Over the last few weeks, we have written several posts concerning the massive Consolidated Appropriations Act, 2021 (“CAA”). The 5,593-page bill includes everything from a new stimulus package to aid Americans during the pandemic to environmental provisions to combat climate change. Although the CAA is extensive, there are some provisions that did not make the cut. In this post we will briefly set forth what is not in new spending and stimulus bill.

Student Loan Forbearance

Way back in March, Congress passed the first stimulus package, the CARES Act, which suspended payments and interest on student loans through September 30, 2020. In August, President Trump signed an executive order extending the student loan forbearance until the end of the year. Later in December, Secretary of Education Betsy DeVos extended the emergency relief measures until January 31, 2021. Although an extension of the forbearance was included in early versions of the CAA, it was cut in the final rounds of discussion. Without an extension, student loan payments are set to restart in February.

State and Local Government Funding

The $2.3 trillion spending and stimulus bill does not include any funding that would go directly to state and local governments. Initial versions of the bill included $160 billion in assistance to state and local governments, but this funding was later dropped during the negotiations.

Even though the CAA does not provide any direct funding to state and local governments, it does include some provisions which will help stabilize state and local budgets. Back in March, the CARES Act provided $150 billion in coronavirus relief funds to state and local governments to help cover expenditures incurred due to the public health emergency. These funds were set to expire at the end of 2020, which resulted in states rushing to try and spend their funds before losing them. The CAA extends this deadline by a year, so state and local governments will have until the end of 2021 to use the funds provided by the CARES Act. The CAA also provides emergency resources for schools, state highways and transit funding, as well as funding for vaccine distribution. Although the CAA does not provide direct funding to state and local governments, there are some provisions that should help governments balance their budget.

Corporate Liability Protections

Another hotly contested issue during negotiations for the CAA was whether to include liability protections for corporations. Early versions of the bill included such protections, which would exempt companies from lawsuits resulting from workers or customers who may have had potential exposure to the virus. Just like direct funding to state and local governments, liability protections were dropped from the CAA during the final stages of negotiations.

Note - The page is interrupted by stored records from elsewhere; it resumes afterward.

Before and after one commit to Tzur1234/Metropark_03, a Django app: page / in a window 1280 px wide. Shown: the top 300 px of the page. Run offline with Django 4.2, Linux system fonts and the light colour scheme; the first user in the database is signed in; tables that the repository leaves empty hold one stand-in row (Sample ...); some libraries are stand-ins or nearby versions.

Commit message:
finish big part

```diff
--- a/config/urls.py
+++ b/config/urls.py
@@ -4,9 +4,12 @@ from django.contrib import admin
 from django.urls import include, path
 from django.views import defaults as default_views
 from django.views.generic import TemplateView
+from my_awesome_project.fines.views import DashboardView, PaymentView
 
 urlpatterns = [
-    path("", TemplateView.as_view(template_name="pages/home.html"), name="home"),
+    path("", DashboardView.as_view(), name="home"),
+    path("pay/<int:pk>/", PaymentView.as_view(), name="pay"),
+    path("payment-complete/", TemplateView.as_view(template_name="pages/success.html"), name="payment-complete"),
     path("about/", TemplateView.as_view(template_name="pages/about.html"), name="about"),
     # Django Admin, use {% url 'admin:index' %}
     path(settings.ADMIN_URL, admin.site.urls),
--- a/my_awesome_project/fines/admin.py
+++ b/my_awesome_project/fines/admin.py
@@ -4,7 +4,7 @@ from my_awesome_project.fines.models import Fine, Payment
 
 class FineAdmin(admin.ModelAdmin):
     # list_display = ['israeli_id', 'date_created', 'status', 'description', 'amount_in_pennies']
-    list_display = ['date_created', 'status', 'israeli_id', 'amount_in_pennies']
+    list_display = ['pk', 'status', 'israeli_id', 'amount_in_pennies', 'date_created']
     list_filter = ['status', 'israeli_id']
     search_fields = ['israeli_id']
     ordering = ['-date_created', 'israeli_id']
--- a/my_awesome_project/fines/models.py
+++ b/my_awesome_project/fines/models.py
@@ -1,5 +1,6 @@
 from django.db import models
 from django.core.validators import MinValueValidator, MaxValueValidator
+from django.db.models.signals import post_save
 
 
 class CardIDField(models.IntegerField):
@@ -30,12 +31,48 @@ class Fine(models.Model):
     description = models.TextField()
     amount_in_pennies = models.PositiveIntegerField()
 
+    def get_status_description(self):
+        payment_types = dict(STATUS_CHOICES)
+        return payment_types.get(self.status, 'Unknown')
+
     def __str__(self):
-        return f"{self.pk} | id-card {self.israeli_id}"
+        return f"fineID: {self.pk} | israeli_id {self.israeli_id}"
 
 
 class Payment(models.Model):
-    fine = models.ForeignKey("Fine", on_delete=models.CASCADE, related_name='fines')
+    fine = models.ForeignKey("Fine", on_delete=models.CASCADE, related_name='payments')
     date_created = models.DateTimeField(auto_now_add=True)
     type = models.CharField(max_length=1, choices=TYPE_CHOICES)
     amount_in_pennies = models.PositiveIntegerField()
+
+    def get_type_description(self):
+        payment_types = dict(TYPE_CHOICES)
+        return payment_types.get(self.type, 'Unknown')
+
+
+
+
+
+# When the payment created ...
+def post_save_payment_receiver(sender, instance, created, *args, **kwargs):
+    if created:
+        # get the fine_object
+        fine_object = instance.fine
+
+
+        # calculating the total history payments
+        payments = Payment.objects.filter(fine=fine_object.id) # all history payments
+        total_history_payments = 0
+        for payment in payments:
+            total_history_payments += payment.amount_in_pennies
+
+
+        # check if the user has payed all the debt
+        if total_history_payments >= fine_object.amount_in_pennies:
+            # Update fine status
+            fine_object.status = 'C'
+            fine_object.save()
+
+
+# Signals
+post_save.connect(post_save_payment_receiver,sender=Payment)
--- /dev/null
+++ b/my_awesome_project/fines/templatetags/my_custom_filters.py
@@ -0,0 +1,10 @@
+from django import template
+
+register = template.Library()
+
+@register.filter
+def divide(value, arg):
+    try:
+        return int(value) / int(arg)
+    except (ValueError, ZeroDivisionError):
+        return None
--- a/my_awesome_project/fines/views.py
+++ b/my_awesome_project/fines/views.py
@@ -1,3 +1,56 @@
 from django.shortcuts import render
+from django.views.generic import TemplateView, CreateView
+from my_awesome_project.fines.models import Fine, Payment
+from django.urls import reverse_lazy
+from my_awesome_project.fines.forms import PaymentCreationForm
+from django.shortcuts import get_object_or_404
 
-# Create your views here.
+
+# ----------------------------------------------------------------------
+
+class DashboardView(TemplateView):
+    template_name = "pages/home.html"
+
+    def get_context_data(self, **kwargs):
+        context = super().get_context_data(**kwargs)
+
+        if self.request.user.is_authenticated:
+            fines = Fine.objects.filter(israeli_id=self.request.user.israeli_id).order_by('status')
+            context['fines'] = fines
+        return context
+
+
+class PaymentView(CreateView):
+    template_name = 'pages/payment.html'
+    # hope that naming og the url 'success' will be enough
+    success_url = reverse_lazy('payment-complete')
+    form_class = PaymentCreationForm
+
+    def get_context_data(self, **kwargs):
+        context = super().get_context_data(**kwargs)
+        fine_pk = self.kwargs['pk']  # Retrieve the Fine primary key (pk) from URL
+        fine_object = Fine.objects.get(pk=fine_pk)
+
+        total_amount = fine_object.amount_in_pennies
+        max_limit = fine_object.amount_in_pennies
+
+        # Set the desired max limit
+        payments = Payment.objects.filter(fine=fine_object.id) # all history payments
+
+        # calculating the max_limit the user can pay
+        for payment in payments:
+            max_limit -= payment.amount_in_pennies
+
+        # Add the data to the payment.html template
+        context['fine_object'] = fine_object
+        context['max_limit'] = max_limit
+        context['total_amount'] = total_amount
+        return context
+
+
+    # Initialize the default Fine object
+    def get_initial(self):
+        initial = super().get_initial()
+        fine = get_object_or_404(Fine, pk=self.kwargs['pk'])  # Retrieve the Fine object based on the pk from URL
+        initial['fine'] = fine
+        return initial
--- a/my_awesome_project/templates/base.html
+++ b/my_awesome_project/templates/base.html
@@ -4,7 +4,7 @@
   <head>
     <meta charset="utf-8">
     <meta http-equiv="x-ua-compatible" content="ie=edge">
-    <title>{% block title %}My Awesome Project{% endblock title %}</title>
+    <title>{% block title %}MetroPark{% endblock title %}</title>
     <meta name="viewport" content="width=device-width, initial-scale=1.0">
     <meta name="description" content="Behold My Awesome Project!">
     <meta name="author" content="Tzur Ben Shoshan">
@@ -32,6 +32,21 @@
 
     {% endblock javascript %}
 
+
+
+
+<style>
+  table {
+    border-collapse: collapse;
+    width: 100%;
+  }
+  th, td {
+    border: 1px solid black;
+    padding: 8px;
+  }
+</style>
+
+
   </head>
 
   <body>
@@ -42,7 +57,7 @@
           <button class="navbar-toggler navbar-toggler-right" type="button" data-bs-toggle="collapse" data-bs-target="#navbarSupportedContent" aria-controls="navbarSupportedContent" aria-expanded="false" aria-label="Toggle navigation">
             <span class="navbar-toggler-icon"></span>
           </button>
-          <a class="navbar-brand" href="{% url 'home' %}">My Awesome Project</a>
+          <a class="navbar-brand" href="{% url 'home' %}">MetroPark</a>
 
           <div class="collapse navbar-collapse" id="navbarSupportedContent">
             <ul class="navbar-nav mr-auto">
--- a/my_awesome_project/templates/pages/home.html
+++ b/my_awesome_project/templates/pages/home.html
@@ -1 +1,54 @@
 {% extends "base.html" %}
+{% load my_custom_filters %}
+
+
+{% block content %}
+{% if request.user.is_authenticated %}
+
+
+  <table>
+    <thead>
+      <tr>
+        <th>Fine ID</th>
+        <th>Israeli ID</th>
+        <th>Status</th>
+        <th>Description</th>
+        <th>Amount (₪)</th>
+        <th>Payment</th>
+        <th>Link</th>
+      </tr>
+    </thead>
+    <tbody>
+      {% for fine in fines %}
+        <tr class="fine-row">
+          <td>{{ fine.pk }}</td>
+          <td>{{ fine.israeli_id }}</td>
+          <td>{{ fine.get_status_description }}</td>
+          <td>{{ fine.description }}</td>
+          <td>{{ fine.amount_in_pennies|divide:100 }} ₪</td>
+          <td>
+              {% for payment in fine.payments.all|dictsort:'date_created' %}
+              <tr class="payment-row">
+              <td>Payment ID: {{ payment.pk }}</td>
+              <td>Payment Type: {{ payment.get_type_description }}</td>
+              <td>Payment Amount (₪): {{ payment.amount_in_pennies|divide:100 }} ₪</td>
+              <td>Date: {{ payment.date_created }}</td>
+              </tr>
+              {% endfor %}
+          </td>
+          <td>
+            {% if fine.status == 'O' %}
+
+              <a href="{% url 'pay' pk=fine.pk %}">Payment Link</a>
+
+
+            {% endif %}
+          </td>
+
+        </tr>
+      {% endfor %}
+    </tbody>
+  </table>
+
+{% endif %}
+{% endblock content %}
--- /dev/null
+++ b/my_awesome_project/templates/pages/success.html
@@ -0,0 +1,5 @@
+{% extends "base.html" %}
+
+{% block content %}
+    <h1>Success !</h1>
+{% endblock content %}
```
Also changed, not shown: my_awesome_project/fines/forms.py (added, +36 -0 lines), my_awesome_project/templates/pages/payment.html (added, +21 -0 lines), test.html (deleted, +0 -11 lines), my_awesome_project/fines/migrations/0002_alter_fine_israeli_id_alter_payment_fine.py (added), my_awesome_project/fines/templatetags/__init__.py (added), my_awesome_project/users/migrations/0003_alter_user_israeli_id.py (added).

If you have questions concerning the Consolidated Appropriations Act, 2021 the attorneys at the Wladis Law Firm may be reached at (315) 445-1700 or by emailing your usual firm contacts. We will do our best to provide you with updates and will be available to answer questions as circumstances change.